> **Problem to solve**
Copy, from the material below, every line in which the word "href" can be found.

============================================================

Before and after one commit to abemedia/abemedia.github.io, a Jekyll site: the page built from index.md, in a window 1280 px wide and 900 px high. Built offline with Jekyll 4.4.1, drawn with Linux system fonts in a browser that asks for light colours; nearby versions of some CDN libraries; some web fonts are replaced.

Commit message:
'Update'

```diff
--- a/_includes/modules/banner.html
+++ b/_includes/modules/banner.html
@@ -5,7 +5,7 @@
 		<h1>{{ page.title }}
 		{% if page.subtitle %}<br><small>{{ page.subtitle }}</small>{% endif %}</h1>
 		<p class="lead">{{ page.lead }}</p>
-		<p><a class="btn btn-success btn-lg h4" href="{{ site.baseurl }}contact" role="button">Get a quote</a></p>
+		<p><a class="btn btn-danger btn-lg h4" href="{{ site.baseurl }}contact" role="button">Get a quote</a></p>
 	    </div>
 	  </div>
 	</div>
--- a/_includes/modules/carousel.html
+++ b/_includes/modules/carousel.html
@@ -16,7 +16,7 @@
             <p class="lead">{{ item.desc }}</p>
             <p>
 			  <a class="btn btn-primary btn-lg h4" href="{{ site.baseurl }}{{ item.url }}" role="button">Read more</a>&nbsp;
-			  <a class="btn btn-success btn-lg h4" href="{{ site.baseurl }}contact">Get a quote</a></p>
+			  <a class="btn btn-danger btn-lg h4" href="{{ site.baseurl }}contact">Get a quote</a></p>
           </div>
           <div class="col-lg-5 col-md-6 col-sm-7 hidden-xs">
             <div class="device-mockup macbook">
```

============================================================

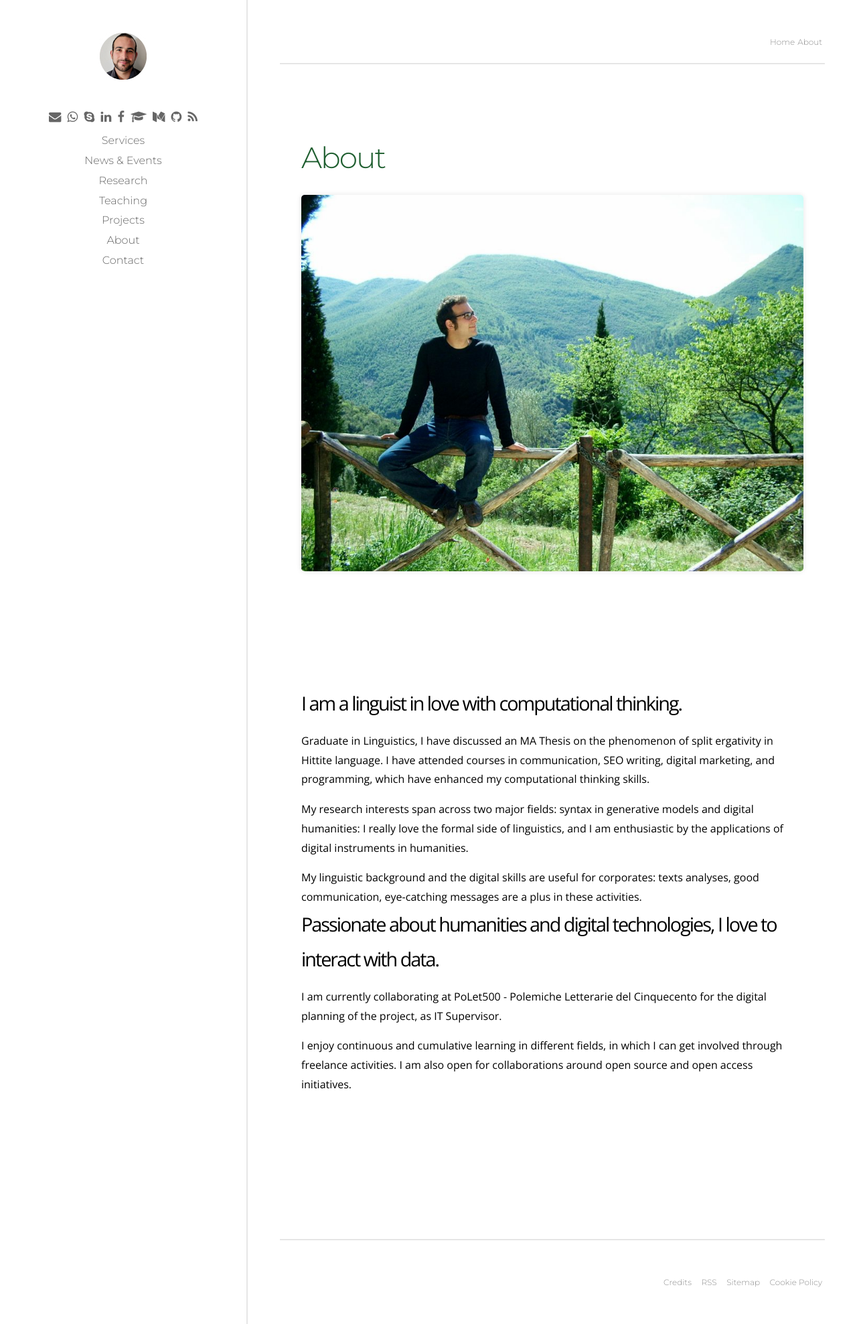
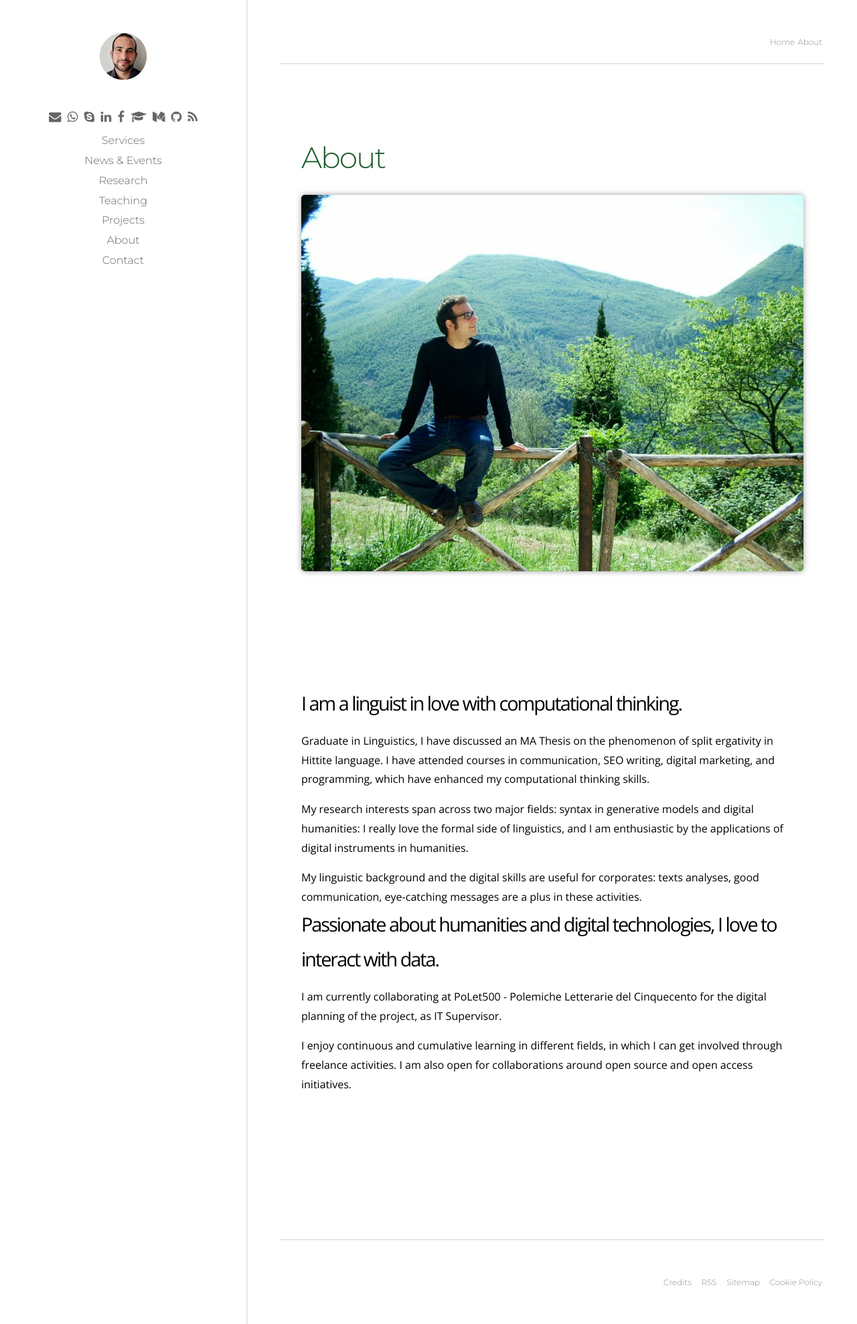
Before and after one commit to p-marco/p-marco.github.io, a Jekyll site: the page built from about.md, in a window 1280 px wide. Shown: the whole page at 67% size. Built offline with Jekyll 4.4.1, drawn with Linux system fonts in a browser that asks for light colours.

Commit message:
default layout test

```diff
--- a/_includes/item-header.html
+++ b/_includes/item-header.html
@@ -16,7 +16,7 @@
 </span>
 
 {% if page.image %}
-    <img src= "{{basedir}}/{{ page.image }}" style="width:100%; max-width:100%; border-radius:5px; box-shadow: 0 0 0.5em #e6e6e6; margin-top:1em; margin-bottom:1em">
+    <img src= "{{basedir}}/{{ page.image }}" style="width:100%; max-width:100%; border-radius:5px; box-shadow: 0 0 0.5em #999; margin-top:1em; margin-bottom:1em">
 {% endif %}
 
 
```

============================================================

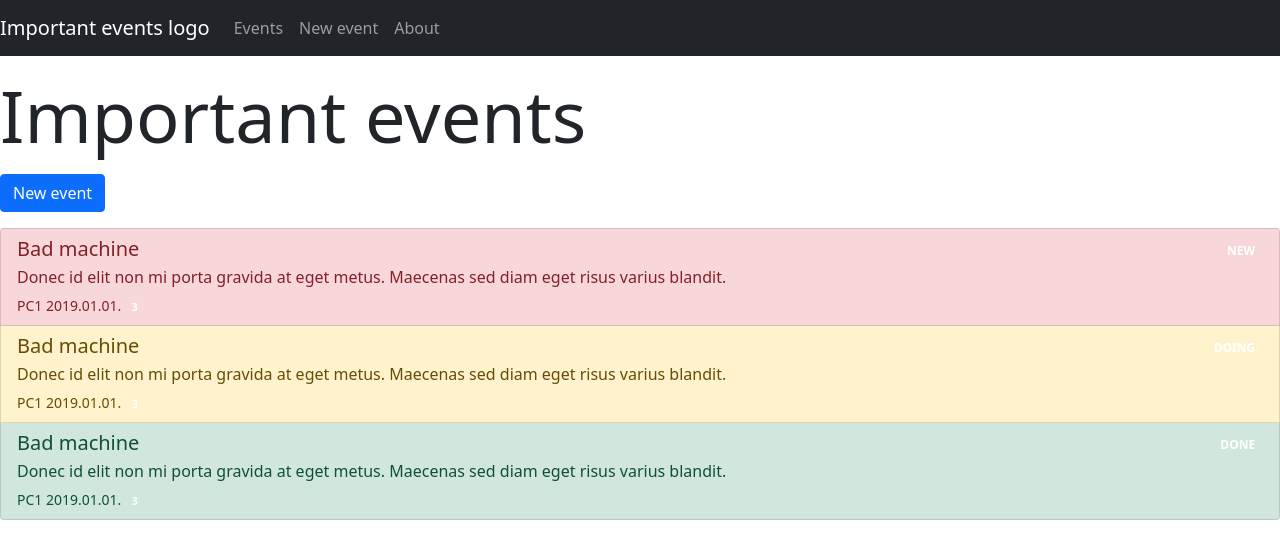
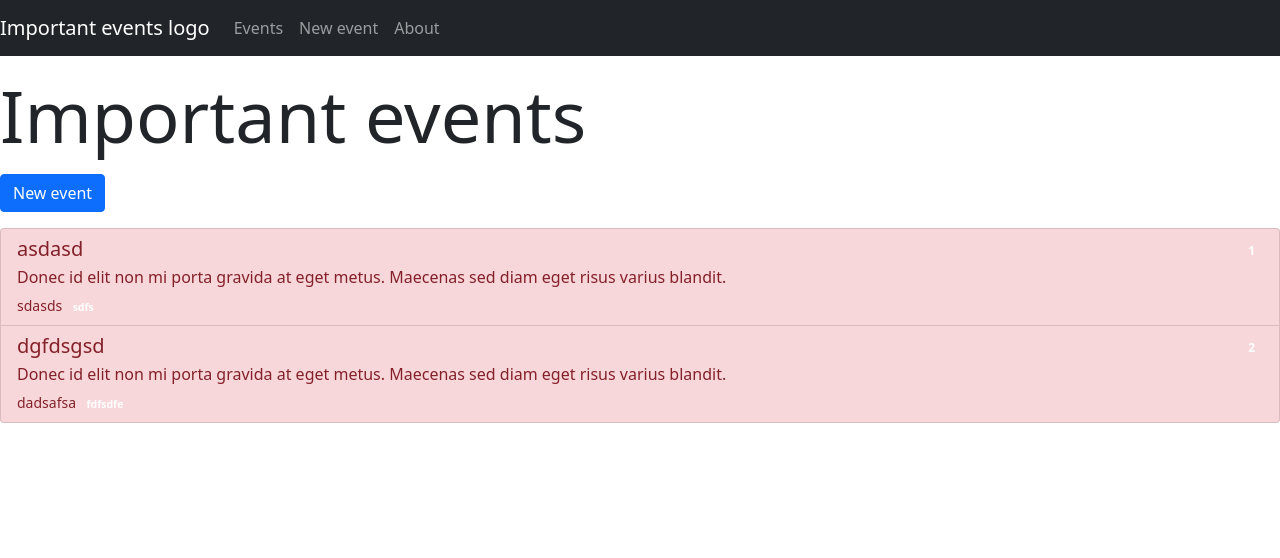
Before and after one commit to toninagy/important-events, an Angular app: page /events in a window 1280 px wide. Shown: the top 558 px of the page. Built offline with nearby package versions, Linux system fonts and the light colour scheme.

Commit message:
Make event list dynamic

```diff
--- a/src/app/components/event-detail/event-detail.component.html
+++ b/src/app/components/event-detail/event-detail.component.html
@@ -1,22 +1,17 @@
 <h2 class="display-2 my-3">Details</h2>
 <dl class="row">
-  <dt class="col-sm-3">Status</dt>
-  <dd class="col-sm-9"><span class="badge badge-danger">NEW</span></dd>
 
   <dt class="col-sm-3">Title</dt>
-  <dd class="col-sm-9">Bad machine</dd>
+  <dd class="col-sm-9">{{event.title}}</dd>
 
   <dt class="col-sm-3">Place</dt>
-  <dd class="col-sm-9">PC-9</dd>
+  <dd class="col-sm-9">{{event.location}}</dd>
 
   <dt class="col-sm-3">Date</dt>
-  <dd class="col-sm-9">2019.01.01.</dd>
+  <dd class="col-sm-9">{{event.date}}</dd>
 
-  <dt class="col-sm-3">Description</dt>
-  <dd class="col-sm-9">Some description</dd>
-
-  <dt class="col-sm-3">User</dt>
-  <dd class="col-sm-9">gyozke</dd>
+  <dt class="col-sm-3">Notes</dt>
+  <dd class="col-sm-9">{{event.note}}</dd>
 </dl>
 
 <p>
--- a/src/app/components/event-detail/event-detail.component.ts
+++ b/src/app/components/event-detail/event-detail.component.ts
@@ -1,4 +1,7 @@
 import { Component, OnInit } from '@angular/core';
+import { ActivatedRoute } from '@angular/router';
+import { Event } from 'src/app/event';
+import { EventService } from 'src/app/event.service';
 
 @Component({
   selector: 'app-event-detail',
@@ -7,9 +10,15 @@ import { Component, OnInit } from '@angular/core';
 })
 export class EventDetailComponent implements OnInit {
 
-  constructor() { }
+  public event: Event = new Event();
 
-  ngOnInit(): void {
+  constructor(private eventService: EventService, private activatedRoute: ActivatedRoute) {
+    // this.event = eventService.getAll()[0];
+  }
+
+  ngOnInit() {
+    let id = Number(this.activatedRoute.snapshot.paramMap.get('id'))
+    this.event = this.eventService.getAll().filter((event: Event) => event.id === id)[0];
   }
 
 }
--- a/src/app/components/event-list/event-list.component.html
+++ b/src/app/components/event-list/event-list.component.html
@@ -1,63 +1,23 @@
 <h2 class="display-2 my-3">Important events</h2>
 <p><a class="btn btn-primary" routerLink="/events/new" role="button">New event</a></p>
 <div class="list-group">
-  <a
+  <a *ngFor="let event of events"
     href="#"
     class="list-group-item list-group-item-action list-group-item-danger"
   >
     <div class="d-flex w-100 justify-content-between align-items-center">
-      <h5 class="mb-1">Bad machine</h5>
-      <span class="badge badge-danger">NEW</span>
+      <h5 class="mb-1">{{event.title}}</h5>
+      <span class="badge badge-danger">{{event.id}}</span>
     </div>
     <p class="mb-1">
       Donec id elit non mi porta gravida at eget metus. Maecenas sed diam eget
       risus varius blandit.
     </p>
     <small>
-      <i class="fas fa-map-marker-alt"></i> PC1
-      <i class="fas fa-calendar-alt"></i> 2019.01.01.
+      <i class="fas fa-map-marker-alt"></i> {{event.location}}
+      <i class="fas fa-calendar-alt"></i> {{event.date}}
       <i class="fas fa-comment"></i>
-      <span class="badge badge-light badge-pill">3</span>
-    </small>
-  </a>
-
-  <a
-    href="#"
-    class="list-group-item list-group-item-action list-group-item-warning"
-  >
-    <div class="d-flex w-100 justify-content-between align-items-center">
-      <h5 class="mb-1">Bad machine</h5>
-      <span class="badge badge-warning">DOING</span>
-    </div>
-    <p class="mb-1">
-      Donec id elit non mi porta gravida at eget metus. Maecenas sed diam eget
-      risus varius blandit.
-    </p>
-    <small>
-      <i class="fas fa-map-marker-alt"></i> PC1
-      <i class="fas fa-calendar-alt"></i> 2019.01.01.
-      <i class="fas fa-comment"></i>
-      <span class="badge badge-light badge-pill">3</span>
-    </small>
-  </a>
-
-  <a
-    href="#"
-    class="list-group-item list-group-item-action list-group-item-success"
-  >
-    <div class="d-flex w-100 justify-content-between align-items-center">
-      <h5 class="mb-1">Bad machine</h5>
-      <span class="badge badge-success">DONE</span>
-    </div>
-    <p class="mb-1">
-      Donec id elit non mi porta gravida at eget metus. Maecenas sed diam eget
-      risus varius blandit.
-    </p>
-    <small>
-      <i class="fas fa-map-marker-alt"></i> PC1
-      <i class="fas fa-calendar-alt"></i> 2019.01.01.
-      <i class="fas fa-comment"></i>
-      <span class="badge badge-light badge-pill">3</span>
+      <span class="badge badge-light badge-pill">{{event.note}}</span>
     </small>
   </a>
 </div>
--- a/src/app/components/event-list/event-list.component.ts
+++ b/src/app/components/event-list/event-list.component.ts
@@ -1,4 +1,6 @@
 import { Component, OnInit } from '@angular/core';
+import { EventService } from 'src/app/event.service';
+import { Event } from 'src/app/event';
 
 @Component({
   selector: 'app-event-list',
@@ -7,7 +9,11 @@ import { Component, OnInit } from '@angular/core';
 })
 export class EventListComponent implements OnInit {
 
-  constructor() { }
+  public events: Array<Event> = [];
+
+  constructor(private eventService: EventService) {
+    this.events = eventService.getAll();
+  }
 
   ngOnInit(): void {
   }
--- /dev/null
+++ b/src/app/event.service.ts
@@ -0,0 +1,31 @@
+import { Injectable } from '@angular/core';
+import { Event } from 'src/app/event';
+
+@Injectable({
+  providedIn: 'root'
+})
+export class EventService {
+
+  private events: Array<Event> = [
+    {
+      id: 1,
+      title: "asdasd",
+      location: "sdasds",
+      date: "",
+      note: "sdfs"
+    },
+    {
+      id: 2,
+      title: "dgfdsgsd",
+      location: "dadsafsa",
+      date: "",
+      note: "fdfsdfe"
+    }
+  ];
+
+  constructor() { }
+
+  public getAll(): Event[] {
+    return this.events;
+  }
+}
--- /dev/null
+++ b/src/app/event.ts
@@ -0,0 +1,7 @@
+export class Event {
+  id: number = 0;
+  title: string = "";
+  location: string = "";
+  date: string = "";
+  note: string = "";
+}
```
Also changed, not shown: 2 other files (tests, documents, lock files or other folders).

============================================================

> **Task answer**
-		<p><a class="btn btn-success btn-lg h4" href="{{ site.baseurl }}contact" role="button">Get a quote</a></p>
+		<p><a class="btn btn-danger btn-lg h4" href="{{ site.baseurl }}contact" role="button">Get a quote</a></p>
 			  <a class="btn btn-primary btn-lg h4" href="{{ site.baseurl }}{{ item.url }}" role="button">Read more</a>&nbsp;
-			  <a class="btn btn-success btn-lg h4" href="{{ site.baseurl }}contact">Get a quote</a></p>
+			  <a class="btn btn-danger btn-lg h4" href="{{ site.baseurl }}contact">Get a quote</a></p>
     href="#"
-    href="#"
-    href="#"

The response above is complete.